Michelle Yeoh became the first Asian woman to win best actress for her portrayal of a Chinese American immigrant on a high-stakes journey across alternate dimensions, while Ke Huy Quan concluded his big awards season by winning best supporting actor.
Quan, who debuted as a child star in 1984′s “Indiana Jones and the Temple of Doom,” shared a long hug with co-star Harrison Ford, who presented best picture.
“My mom is 84 years old and she’s at home watching,” the Vietnamese-born Quan said during a tearful acceptance speech earlier in the night. “Mom, I just won an Oscar! My journey started on a boat. I spent a year in a refugee camp, and somehow I ended up here, on Hollywood’s biggest stage. ... This is the American dream!”
The “Everything Everywhere” filmmaking duo Daniel Kwan and Daniel Scheinert won best director and best original screenplay, while Jamie Lee Curtis received her first-career Oscar for best supporting actress. The film also won best editing.
The Oscar wins concluded an unlikely journey for the modestly budgeted film, which came out in March 2022, months earlier than typical awards-season fare. It grossed more than $100 million in North America, making it the first film from the A24 studio to do so.

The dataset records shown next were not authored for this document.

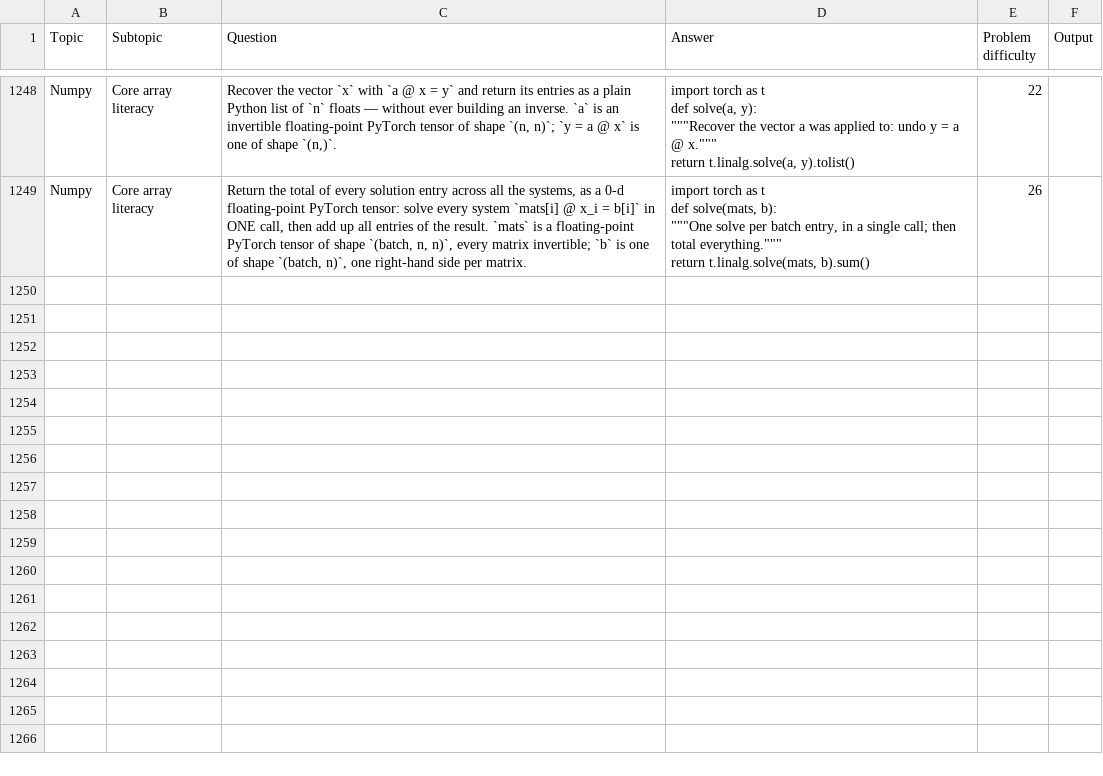
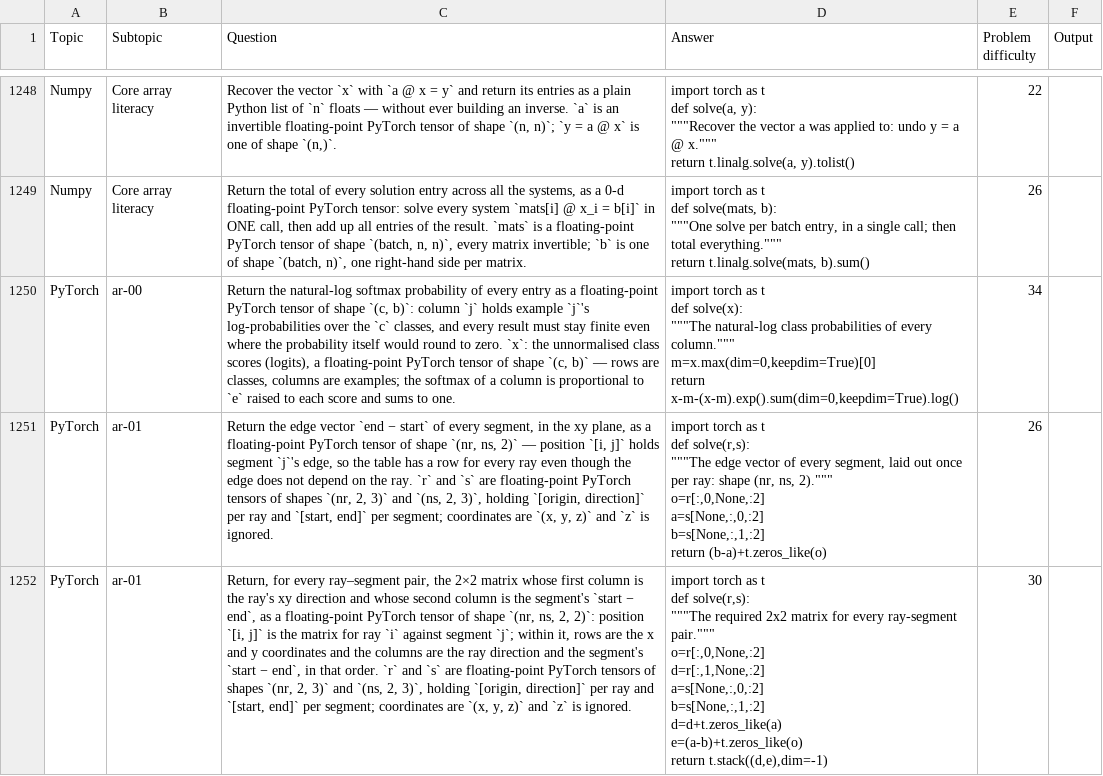
Before and after one commit to AkiraTheSquid/Delta-Drills, a CSV file: This-Directory-Only/csv files of problems/curated_additions.csv, drawn as a sheet; only a part is shown, gaps mark what is left out; ↵ is a line break in a cell; the diff names each change by its address in the sheet, - before the commit and + after, or states it on an @@ line.

```diff
--- a/This-Directory-Only/csv files of problems/curated_additions.csv
+++ b/This-Directory-Only/csv files of problems/curated_additions.csv
+row 1250: PyTorch | ar-00 | Return the natural-log softmax probability of every entry as a floating-point PyTorch tensor of shape `(c, b)`: column `j` holds example `j`'s log-probabilities over the `c` classes, and every result must stay finite even where the probability itself would round to zero. `x`: the unnormalised class scores (logits), a floating-point PyTorch tensor of shape `(c, b)` — rows are classes, columns are examples; the softmax of a column is proportional to `e` raised to each score and sums to one. | import torch as t ↵ def solve(x): ↵ """The natural-log class probabilities of every column.""" ↵ m=x.max(dim=0,keepdim=True)[0] ↵ return x-m-(x-m).exp().sum(dim=0,keepdim=True).log() | 34
+row 1251: PyTorch | ar-01 | Return the edge vector `end − start` of every segment, in the xy plane, as a floating-point PyTorch tensor of shape `(nr, ns, 2)` — position `[i, j]` holds segment `j`'s edge, so the table has a row for every ray even though the edge does not depend on the ray. `r` and `s` are floating-point PyTorch tensors of shapes `(nr, 2, 3)` and `(ns, 2, 3)`, holding `[origin, direction]` per ray and `[start, end]` per segment; coordinates are `(x, y, z)` and `z` is ignored. | import torch as t ↵ def solve(r,s): ↵ """The edge vector of every segment, laid out once per ray: shape (nr, ns, 2).""" ↵ o=r[:,0,None,:2] ↵ a=s[None,:,0,:2] ↵ b=s[None,:,1,:2] ↵ return (b-a)+t.zeros_like(o) | 26
+row 1252: PyTorch | ar-01 | Return, for every ray–segment pair, the 2×2 matrix whose first column is the ray's xy direction and whose second column is the segment's `start − end`, as a floating-point PyTorch tensor of shape `(nr, ns, 2, 2)`: position `[i, j]` is the matrix for ray `i` against segment `j`; within it, rows are the x and y coordinates and the columns are the ray direction and the segment's `start − end`, in that order. `r` and `s` are floating-point PyTorch tensors of shapes `(nr, 2, 3)` and `(ns, 2, 3)`, holding `[origin, direction]` per ray and `[start, end]` per segment; coordinates are `(x, y, z)` and `z` is ignored. | import torch as t ↵ def solve(r,s): ↵ """The required 2x2 matrix for every ray-segment pair.""" ↵ o=r[:,0,None,:2] ↵ d=r[:,1,None,:2] ↵ a=s[None,:,0,:2] ↵ b=s[None,:,1,:2] ↵ d=d+t.zeros_like(a) ↵ e=(a-b)+t.zeros_like(o) ↵ return t.stack((d,e),dim=-1) | 30
```
Also changed, not shown: 16 other files.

“Everything Everywhere All at Once” previously won the top prizes at the Screen Actors Guild Awards, Critics’ Choice Movie Awards, Directors Guild of America Awards and Producers Guild of America Awards. Yeoh, Quan and Curtis also won numerous acting honors, with each receiving SAG trophies.
The movie entered Sunday’s Oscars with 11 nominations to lead all films and emerged victorious in a best picture race that also included Steven Spielberg’s semi-autobiographical “The Fabelmans” and the big-budget blockbusters “Top Gun: Maverick” and “Avatar: The Way of Water.”
Brendan Fraser won best actor for his performance as a severely obese man in “The Whale.” Austin Butler was also nominated in the category for the musical biopic “Elvis.”
Sunday’s show began with host Jimmy Kimmel taking several jabs at Will Smith — a year after the actor’s shocking slap of Chris Rock at the 2022 Academy Awards.
“We want you to have fun, we want you to feel safe, and most importantly, we want me to feel safe,” Kimmel deadpanned during his opening monologue. “So, we have strict policies in place. If anyone in this theater commits an act of violence at any point during the show, you will be awarded the Oscar for best actor and permitted to give a 19-minute-long speech.”
Smith slapped the presenter Rock onstage over a joke about the shaved head of his wife, Jada Pinkett Smith. Pinkett Smith suffers from the hair-loss condition alopecia. Smith, who won best actor for “King Richard” shortly after the incident, has since been banned from the Academy Awards for a decade.
“The Academy has a crisis team in place,” Kimmel said Sunday. “If anything unpredictable or violent happens during the ceremony, just do what you did last year: Nothing. Sit there and do absolutely nothing. Maybe even give the assailant a hug.”
Sunday marked the third Oscars hosting gig for Kimmel and first since 2018. He famously emceed the 2017 ceremony where Faye Dunaway and Warren Beatty erroneously named “La La Land” best picture instead of the actual winner, “Moonlight.”
This year’s best director race generated controversy after no women were nominated. Kwan and Scheinert, known collectively as The Daniels, were joined in the category by Spielberg, Martin McDonagh for “The Banshees of Inisherin,” Todd Field for “Tár” and Ruben Östlund for “Triangle of Sadness.”
The all-male field followed best director wins for Chloé Zhao for “Nomadland” in 2021 and Jane Campion for “The Power of the Dog” last year. Kimmel referenced the scandal as he spoke about speculation that “Avatar” filmmaker James Cameron skipped the show because he wasn’t nominated for best director.
“How does the Academy not nominate the guy who directed ‘Avatar’? What do they think he is, a woman?” Kimmel joked during his monologue.
The ceremony featured performances by Rihanna, who revealed her second pregnancy during her Super Bowl halftime show last month, and Lady Gaga, who was a last-minute addition to Sunday’s lineup.
Rihanna sang her aspirational anthem “Lift Me Up” from Marvel’s “Black Panther: Wakanda Forever” and Gaga performed her emotional hit “Hold My Hand” from “Top Gun: Maverick.” Both were nominated for best original song but lost to M. M. Keeravani and Chandrabose’s “Naatu Naatu” from “RRR.”
Guillermo del Toro won his third career Oscar, taking home best animated feature for his adaptation of “Pinocchio.” The Mexican filmmaker previously won best picture and best director in 2018 for “The Shape of Water.”